Ronald Roberts is ready for his showcase

14 mins read

Ronald Roberts likes Mississauga, but he’d be perfectly content with never going back. For as much as Raptors 905 head coach Jesse Mermuys has enjoyed coaching Roberts, he’d prefer not to do so much longer. And despite Roberts standing as a major asset for the D-League team, general manager Dan Tolzman would be just fine losing him.

To a person, the Toronto Raptors organization seems ready to part ways with Roberts for all the right reasons, and everyone’s hoping there’s an empty seat on the plane Sunday.

As The D-League Showcase tips off in Santa Cruz, Calif., on Wednesday, all eyes will be on Roberts, perhaps the most likely big-man to get called up to the NBA by the end of the week, if not sooner. The Showcase is a five-day scouting mega-event that will see representatives from all 30 NBA teams and a wealth of European teams converge to get an up-close look at the best the D-League has to offer. Teams can offer 10-day contracts as of Tuesday, and while there are only five open roster spots in the NBA right now, there are 34 non-guaranteed or partially guaranteed contracts that become guaranteed as of Jan. 10, meaning their should be a handful of players waived in the name of flexibility by 5 p.m. on Thursday.

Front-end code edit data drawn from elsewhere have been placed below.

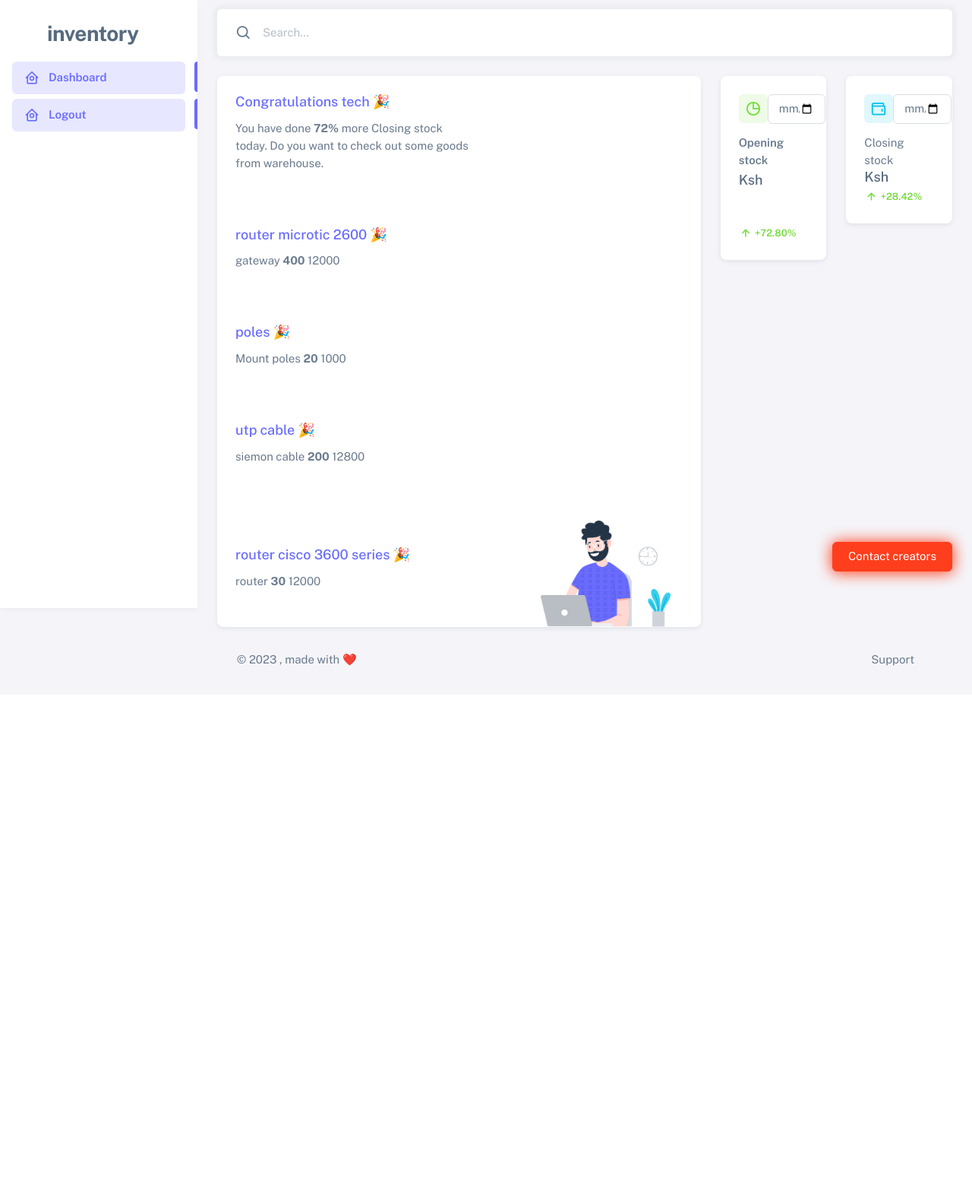
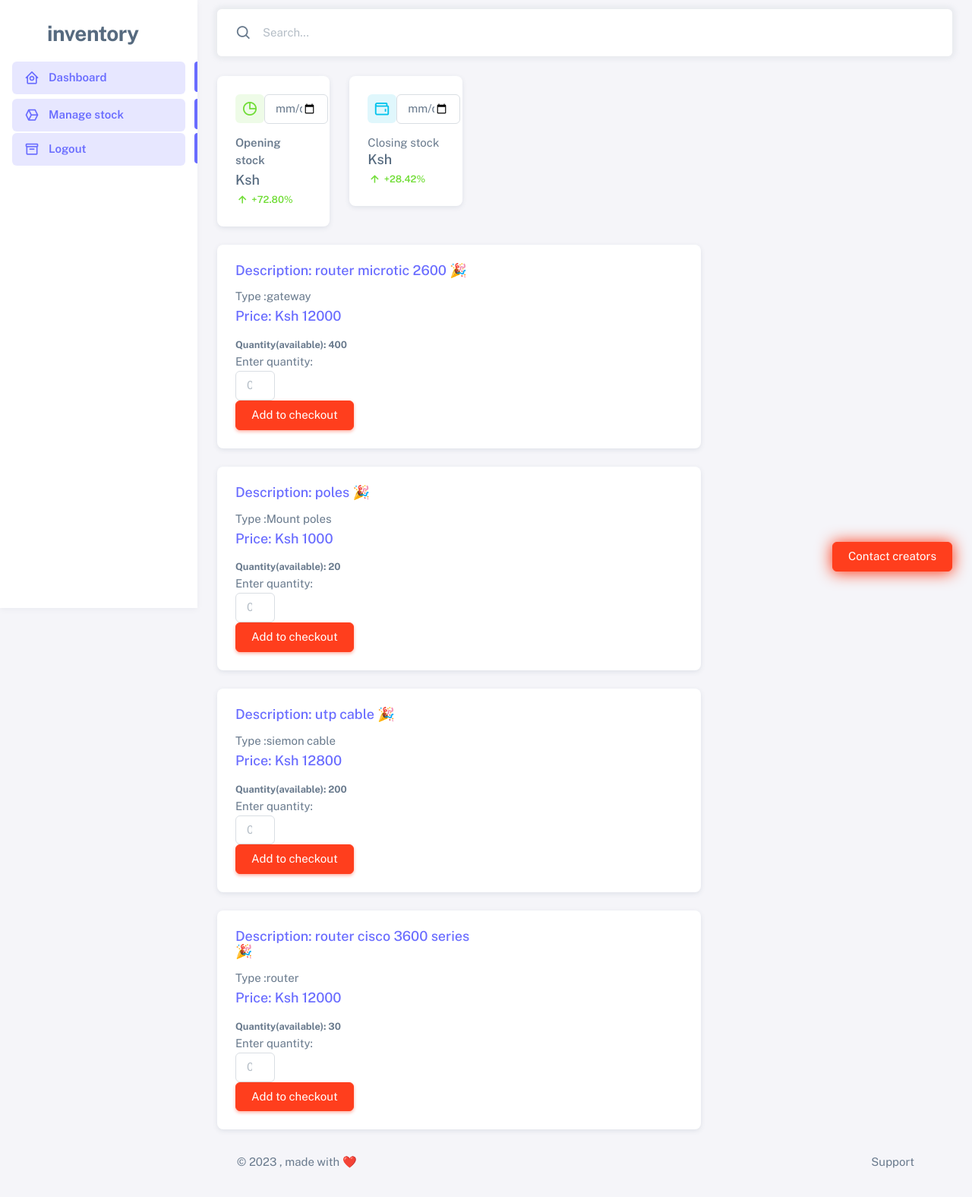
Before and after one commit to petergich/warehouse, a Django app: page /dashboard in a window 1280 px wide. Shown: the whole page at 76% size. Before the commit the page ends 876 px from the top, so only its background shows below. Run offline with Django 4.2, Linux system fonts and the light colour scheme; a user stored in the database is signed in; data comes from the database, SQL or seed files in the repository; both versions use the stored data as it was after the commit; some libraries are stand-ins or nearby versions.

Commit message:
goods list

```diff
--- a/rubly/management_system/static/js/capexout.js
+++ b/rubly/management_system/static/js/capexout.js
@@ -3,13 +3,14 @@ console.log(searchField);
 searchField.addEventListener('keyup', (event) => {
   const search = event.target.value;
   console.log(search);
-    if  (search !== ''){
+    if  (search != '' ){
     fetch('/capexout', {
         method: 'POST',
         body: JSON.stringify({sku: search}),
     }).then((response) => response.json())
       .then((data) => {
-        console.log(data);
+        // for (let i = 0; i < search.length;i++)
+        //     console.log(JSON.stringify(search.skus));
         // const table = document.querySelector('.capexout-table');
         // for (let i = 0; i < data.length; i++)
         //     table.innerHTML = '<p>${data.sku}</p>';
--- a/rubly/management_system/templates/dashboard.html
+++ b/rubly/management_system/templates/dashboard.html
@@ -119,9 +119,16 @@
               </a>
             </li> <ul class="menu-inner py-1">
               <!-- Dashboard -->
+
               <li class="menu-item active">
-                <a href="{% url 'Logout' %}" class="menu-link">
-                  <i class="menu-icon tf-icons bx bx-home-circle"></i>
+                <a href="http://127.0.0.1:8000/admin/" target="_blank" class="menu-link">
+                  <i class="menu-icon tf-icons bx bx-cube-alt"></i>
+                  <div data-i18n="Analytics">Manage stock</div>
+                </a>
+              </li>
+              <li class="menu-item active">
+                <a href="{% url 'Logout' %}"   class="menu-link">
+                  <i class="menu-icon tf-icons bx bx-box"></i>
                   <div data-i18n="Analytics">Logout</div>
                 </a>
               </li>
@@ -172,51 +179,8 @@
           <div class="content-wrapper">
             <!-- Content -->
 
+
             <div class="container-xxl flex-grow-1 container-p-y">
-              <div. class="row">
-                <div class="col-lg-8 mb-4 order-0">
-                  <div class="card">
-                    <div class="d-flex align-items-end row">
-                      <div class="col-sm-7">
-                        <div class="card-body">
-
-                          <h5 class="card-title text-primary">Congratulations {{user.username}}  🎉</h5>
-
-                          <p class="mb-4">
-                            You have done <span class="fw-bold">72%</span> more Closing stock today. Do you want to check out some goods from warehouse.
-                          </p>
-
-                          {% comment %} <a href="{% url 'capex-out' %}" class="btn btn-sm btn-outline-primary">release goods</a> {% endcomment %}
-                        </div>
-                      </div>
-                      {% for sku in skus  %}
-                      <div class="col-sm-7">
-                        <div class="card-body">
-
-                          <h5 class="card-title text-primary">{{sku.Description}}  🎉</h5>
-
-                          <p class="mb-4">
-                            {{ sku.Type }} <span class="fw-bold">{{ sku.Quantity }}</span> {{ sku.Price }}
-                          </p>
-
-                           {% comment %} <a href="{% url 'capex-out' %}" class="btn btn-sm btn-outline-primary">release goods</a>  {% endcomment %}
-                        </div>
-                      </div>
-                     {%  endfor %}
-                      <div class="col-sm-5 text-center text-sm-left">
-                        <div class="card-body pb-0 px-0 px-md-4">
-                          <img
-                            src="{% static 'img/illustrations/man-with-laptop-light.png' %}"
-                            height="140"
-                            alt="View Badge User"
-                            data-app-dark-img="illustrations/man-with-laptop-dark.png"
-                            data-app-light-img="illustrations/man-with-laptop-light.png"
-                          />
-                        </div>
-                      </div>
-                    </div>
-                  </div>
-                </div>
               <div class="col-lg-4 col-md-4 order-1">
                 <div class="row">
                   <div class="col-lg-6 col-md-12 col-6 mb-4">
@@ -235,7 +199,7 @@
                           </div>
                         </div>
                         <span class="fw-semibold d-block mb-1">Opening stock</span>
-                          <h5 class="card-title mb-5">Ksh <div class='opening-stock-table'></div></h5>
+                        <h5 class="card-title mb-1">Ksh <div class='opening-stock-table'></div></h5>
                         <small class="text-success fw-semibold"><i class="bx bx-up-arrow-alt"></i> +72.80%</small>
                       </div>
                     </div>
@@ -263,7 +227,43 @@
                   </div>
                 </div>
               </div>
-               </div.
+              <div class="row">
+
+                {% for sku in skus  %}
+                {%if sku.Quantity != None%}
+                <div class="col-lg-8 mb-4 order-0">
+
+
+                  <div class="card">
+                    <div class="d-flex align-items-end row">
+                      <div class="col-sm-7">
+                        <div class="card-body">
+                        <h5 class="card-title text-primary"><span> Description: {{sku.Description}} </span> 🎉</h5>
+                          <p class="mb-1">
+                            Type :{{ sku.Type }}
+                          </p>
+                          <h5 class= 'text-primary'> Price: Ksh {{ sku.Price }} </h5>
+                          <small class="fw-bold"> Quantity(available): {{ sku.Quantity }}</small>
+                          <br>Enter quantity:
+                          <div class="col-md-2">
+                            <input class="form-control" type="number" value="" id="html5-number-input" placeholder="0" />
+                          </div>
+                            <a
+                              href="#"
+                              class="btn btn-danger btn-buy-now"
+                              >Add to checkout</a
+                            >
+                        </div>
+                      </div>
+
+
+                    </div>
+                  </div>
+
+                </div>
+                {% endif %}
+                {%  endfor %}
+              </div>
 
                 <!-- Footer --!>
 
--- a/rubly/management_system/views.py
+++ b/rubly/management_system/views.py
@@ -70,14 +70,10 @@ class dashboard(View):
 
 
 
-# Stock release module
-class CapexOut(View):
-    def post(self, request):
-        data = json.loads(request.body)
 #Stock release module
 class CapexOut(View):
      def post(self, request):
         data = json.loads(request.body)
         search = data['sku']
-        print(search)
-        return JsonResponse({'search': data['sku']})
+        skus = SKUs.objects.filter(Description__contains= search).values()
+        return JsonResponse({'search': list(skus)})
```
Also changed, not shown: rubly/db.sqlite3. Lines whose indentation alone changed are shown as unchanged.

“I’m hoping and praying that Ron gets picked up Day One. He deserves it,” Mermuys said Monday. “He’s worked as hard as he can, he’s done everything that’s asked of him, he’s a great teammate, he’s coachable. And he’s good enough. He’s good enough to play at that level. I’m hoping it happens for him.”

Roberts is decidedly among the best the D-League has to offer. The Raptors organization thought highly enough of him to give him a $75,000 guarantee before summer league concluded, perhaps helping convince him to stay stateside rather than taking a more lucrative opportunity overseas once waived. Roberts said he made that decision because “I feel like I have a foot and a half in the door” in the NBA, and he’s spent the last six weeks trying to bully his way through said door like it’s an opposing post defender.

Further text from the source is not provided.